[DATA SECTION]
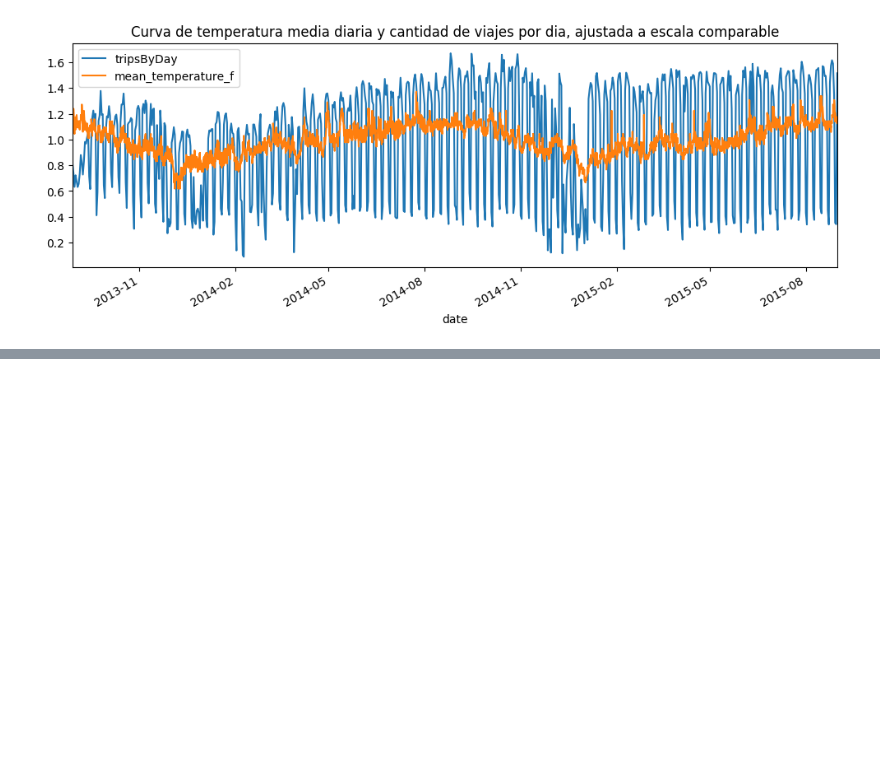
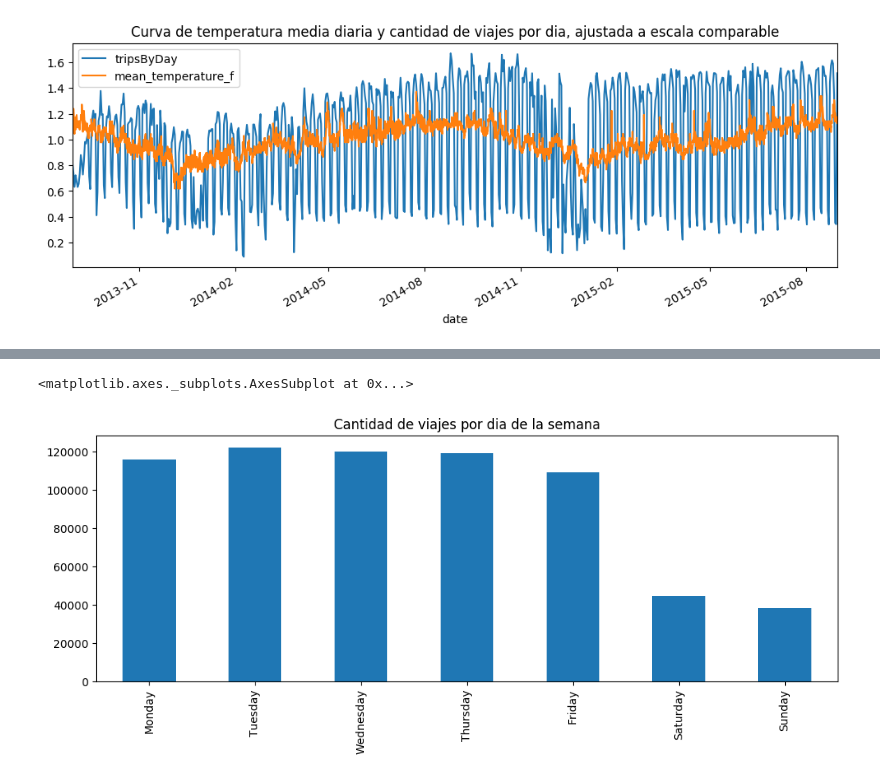
Before and after one commit to pabloernesto/sfBikes, a Jupyter notebook: AnalisisExploratorioCompleto.ipynb, the cells around one changed output, grey strips where cells are left out. Drawn from its saved outputs; the diff is of its cells as text; code cells hidden in the pictures; blank space fills up the shorter version.

```diff
--- a/AnalisisExploratorioCompleto.ipynb
+++ b/AnalisisExploratorioCompleto.ipynb
@@ -390,0 +412,11 @@ tripsMean[tripsMean['mean_temperature_f'] > 0].plot(x='date',y=['tripsByDay','me
+# %%
+# Cantidad de bicicletas por dia de la semana filtrado por zona horaria de [5am..19pm]
+
+tmp = trip.loc[(trip.hour > 4) & (trip.hour < 20)]
+tmp['start_date'] = pd.to_datetime(trip['start_date'])
+tmp['weekday'] = tmp['start_date'].dt.dayofweek
+tmp['weekday'].value_counts().sort_index().rename(lambda x: calendar.day_name[x])\
+                .plot.bar(title = "Cantidad de viajes por dia de la semana")
+# %% [output]
+<matplotlib.axes._subplots.AxesSubplot at 0x...>
+[figure, added]
```
Also changed, not shown: parts of 8 cells of this notebook, 1 other file.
[/DATA SECTION]
=== YOUR GOAL ===
The answer must consist of every line from the records above that holds "Cantidad".

=== TASK OUTPUT ===
+# Cantidad de bicicletas por dia de la semana filtrado por zona horaria de [5am..19pm]
+                .plot.bar(title = "Cantidad de viajes por dia de la semana")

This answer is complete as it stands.